ZDNet: Two botnets are fighting over control of thousands of unsecured Android devices

ZDNet: Two botnets are fighting over control of thousands of unsecured Android devices. “Two botnet gangs are fighting to take control over as many unsecured Android devices as they can to use their resources and mine cryptocurrency behind owners’ backs. The turf war between these two botnets –one named Fbot and the other named Trinity– has been going on for at least a month if we’re to combine the various clues from reports published by different cyber-security firms.”

Android At 10: The World’s Most Dominant Technology (The Verge)

The Verge: Android At 10: The World’s Most Dominant Technology. “Android has taken the place in smartphones that Windows once held with desktops: dominant market share. Worldwide, IDC pegs Android’s share at about 85 percent. We can argue about regions and whether enough of those customers are willing to spend money on apps and many other things, but that number is almost too big for nuance. Android is the dominant computing platform on the planet. Not only has Android prevented some version of Windows from taking over mobile, but it has actually eclipsed Windows as the most popular operating system, period.”
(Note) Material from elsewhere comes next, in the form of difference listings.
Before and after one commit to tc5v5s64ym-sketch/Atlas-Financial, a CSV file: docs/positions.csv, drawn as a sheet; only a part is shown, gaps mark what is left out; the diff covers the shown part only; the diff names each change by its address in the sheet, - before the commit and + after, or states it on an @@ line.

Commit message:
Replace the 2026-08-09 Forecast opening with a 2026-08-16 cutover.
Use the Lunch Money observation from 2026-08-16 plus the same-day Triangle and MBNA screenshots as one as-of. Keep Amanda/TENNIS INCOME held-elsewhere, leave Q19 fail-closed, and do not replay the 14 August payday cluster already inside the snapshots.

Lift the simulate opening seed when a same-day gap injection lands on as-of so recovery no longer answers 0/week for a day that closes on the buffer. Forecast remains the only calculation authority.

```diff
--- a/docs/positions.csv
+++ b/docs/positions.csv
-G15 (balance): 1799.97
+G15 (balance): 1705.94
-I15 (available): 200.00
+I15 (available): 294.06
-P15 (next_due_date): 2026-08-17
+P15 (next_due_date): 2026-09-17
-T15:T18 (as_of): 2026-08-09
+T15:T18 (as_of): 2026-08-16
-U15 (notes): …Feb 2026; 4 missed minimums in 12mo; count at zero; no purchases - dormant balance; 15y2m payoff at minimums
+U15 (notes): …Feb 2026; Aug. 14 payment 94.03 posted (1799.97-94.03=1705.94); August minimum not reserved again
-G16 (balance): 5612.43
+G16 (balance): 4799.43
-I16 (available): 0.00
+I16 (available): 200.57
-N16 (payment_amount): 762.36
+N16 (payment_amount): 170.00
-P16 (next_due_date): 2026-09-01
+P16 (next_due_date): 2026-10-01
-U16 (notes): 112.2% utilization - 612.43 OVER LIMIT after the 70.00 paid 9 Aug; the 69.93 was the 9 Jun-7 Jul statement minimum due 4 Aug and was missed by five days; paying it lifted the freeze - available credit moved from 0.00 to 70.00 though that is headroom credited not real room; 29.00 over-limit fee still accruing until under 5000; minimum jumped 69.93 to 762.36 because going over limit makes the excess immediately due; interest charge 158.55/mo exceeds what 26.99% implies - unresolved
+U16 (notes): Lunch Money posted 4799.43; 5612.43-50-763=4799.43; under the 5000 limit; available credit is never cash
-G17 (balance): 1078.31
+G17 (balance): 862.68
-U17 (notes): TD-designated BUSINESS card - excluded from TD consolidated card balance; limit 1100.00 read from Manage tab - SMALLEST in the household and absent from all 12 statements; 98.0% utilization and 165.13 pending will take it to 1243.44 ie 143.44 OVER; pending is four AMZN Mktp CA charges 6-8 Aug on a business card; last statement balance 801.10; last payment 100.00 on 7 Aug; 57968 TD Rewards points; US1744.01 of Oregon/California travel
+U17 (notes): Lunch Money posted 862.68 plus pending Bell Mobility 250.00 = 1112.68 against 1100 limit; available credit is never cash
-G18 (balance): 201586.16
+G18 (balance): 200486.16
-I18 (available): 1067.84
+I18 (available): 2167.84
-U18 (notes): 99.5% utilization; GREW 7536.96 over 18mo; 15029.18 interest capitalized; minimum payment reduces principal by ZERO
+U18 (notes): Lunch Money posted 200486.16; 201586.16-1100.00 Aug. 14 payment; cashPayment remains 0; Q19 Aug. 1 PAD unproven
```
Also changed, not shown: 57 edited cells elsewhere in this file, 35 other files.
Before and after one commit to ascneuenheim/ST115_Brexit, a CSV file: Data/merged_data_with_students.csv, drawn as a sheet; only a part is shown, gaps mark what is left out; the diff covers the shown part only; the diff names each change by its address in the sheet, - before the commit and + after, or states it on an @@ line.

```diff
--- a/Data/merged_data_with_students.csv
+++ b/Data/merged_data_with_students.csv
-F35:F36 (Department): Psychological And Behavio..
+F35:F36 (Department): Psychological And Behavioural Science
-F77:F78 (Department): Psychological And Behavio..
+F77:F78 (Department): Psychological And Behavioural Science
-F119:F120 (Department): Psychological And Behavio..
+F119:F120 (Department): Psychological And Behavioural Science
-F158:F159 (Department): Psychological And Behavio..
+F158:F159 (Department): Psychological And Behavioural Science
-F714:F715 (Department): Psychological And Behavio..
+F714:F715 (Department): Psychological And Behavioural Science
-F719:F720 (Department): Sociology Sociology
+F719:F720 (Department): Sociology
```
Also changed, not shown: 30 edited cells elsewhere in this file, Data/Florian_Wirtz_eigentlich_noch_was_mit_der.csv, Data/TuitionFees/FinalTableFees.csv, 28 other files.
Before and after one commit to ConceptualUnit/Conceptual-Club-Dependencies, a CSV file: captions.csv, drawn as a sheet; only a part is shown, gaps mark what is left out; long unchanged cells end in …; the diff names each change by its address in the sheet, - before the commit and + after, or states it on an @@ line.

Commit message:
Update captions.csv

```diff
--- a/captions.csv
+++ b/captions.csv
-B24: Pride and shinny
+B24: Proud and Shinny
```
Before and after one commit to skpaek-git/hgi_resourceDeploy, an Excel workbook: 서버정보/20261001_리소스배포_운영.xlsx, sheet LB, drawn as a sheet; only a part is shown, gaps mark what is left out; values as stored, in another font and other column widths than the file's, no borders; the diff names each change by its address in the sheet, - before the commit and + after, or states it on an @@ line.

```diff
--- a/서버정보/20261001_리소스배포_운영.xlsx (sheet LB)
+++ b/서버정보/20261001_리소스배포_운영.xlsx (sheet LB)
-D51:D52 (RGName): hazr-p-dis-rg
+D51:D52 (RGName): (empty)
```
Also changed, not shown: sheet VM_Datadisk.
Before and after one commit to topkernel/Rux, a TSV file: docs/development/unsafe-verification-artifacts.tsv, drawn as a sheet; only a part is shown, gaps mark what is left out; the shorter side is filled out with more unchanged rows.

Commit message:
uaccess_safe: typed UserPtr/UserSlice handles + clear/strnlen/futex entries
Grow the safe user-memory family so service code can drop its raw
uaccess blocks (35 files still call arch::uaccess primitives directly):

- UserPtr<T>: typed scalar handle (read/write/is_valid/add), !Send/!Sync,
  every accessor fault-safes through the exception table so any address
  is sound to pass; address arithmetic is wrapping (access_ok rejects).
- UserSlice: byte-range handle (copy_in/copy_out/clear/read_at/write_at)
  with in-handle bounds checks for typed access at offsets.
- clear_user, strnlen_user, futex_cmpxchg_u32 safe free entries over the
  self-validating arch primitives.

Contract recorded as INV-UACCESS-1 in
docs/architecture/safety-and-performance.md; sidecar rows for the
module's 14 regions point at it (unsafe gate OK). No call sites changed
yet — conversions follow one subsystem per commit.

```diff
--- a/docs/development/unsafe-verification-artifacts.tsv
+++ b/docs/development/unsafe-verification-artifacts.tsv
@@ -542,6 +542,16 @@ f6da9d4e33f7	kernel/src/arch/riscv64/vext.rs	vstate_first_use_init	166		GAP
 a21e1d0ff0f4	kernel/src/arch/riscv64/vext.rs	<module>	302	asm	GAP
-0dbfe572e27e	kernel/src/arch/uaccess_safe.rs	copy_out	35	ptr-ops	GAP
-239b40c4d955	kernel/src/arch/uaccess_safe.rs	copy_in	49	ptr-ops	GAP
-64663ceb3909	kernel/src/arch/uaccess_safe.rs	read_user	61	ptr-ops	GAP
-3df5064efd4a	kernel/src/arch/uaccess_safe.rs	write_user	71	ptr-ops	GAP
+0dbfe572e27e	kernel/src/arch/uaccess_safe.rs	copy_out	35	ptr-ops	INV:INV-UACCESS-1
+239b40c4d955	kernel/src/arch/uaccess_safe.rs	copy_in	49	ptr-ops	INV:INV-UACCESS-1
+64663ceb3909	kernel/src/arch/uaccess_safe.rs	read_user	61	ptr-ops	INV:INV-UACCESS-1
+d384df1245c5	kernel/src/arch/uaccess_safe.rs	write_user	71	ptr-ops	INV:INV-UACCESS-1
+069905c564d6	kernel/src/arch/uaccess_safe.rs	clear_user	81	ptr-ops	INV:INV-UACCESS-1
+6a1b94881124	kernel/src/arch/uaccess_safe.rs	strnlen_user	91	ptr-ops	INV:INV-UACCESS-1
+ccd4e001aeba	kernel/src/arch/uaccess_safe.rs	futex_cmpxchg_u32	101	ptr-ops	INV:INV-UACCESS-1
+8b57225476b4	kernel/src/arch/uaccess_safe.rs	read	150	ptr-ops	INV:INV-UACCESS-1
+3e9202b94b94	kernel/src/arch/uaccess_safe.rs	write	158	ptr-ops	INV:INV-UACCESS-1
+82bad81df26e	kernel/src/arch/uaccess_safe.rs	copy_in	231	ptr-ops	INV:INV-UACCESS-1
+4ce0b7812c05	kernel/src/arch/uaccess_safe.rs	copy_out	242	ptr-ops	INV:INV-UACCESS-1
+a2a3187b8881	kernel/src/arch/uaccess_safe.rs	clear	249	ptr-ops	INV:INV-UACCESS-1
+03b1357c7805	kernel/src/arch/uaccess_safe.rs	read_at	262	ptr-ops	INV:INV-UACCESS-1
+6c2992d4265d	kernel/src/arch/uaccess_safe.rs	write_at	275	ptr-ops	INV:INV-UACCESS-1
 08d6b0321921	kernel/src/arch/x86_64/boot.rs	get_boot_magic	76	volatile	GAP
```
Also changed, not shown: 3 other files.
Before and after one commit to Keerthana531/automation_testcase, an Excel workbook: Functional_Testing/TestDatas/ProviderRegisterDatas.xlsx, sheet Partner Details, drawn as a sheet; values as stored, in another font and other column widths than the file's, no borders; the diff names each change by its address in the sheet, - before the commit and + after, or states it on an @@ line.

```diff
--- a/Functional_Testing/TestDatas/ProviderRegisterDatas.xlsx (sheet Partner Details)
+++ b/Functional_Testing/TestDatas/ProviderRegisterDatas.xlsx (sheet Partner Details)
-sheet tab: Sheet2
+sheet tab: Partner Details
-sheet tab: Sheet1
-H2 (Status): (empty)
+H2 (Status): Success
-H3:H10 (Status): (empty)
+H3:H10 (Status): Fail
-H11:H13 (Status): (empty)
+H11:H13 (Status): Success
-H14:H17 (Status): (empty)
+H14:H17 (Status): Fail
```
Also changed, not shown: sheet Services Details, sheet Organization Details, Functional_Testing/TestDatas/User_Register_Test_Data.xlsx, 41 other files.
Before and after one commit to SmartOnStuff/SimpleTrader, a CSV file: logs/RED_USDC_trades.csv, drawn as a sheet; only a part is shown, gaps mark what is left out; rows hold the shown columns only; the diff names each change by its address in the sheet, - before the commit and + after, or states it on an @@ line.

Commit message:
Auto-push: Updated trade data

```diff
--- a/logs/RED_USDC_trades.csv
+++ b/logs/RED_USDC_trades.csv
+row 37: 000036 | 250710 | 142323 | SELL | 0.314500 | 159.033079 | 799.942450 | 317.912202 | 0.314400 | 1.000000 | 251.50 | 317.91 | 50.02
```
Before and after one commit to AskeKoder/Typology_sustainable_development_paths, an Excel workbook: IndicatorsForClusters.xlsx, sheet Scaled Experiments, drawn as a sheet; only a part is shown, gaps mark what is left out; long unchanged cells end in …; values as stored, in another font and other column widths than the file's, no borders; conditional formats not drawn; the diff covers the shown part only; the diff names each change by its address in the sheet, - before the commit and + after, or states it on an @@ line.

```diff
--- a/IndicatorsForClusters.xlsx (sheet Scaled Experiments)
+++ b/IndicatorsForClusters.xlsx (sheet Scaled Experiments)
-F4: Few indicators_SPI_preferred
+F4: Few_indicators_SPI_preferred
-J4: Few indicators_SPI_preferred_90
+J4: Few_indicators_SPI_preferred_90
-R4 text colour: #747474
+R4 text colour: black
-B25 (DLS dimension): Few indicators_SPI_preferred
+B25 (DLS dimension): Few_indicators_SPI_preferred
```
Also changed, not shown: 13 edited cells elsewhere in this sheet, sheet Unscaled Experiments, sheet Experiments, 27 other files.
The Verge: Google remotely changed the settings on a bunch of phones running Android 9 Pie

The Verge: Google remotely changed the settings on a bunch of phones running Android 9 Pie. “Yesterday a mix of people who own Google Pixel phones and other devices running Android 9 Pie noticed that the software’s Battery Saver feature had been switched on — seemingly all by itself. And oddly, this was happening when the phones were near a full charge, not when the battery was low. As reported by Android Police, initially it was assumed that this was some kind of minor bug in the latest version of Android, which was only released a few weeks ago. Some users thought they might’ve just enabled Battery Saver without realizing. But it was actually Google at fault.”

Ars Technica: Dozens of iOS apps surreptitiously share user location data with tracking firms

Ars Technica: Dozens of iOS apps surreptitiously share user location data with tracking firms. “During preparation for a workshop at DEF CON in August on locating privacy leaks in network traffic, we discovered a number of applications on both iOS and Android that were broadcasting precise location data back to the applications’ developers—in some cases in unencrypted formats. Research released late Friday by Sudo Security’s Guardian mobile firewall team provided some confirmation to our findings—and demonstrated that many apps are sharing location data with firms that market location data information without the users’ knowledge.”

Ars Technica: Fortnite’s Android vulnerability leads to Google/Epic Games spat

Ars Technica: Fortnite’s Android vulnerability leads to Google/Epic Games spat. “Epic Games’ popular shooter Fortnite has been out on Android for just a few weeks, and already there are concrete examples of some of the security fears brought about by the game’s unique distribution method. Google disclosed a vulnerability in the Fortnite Installer that could trick the installer into installing something other than Fortnite.”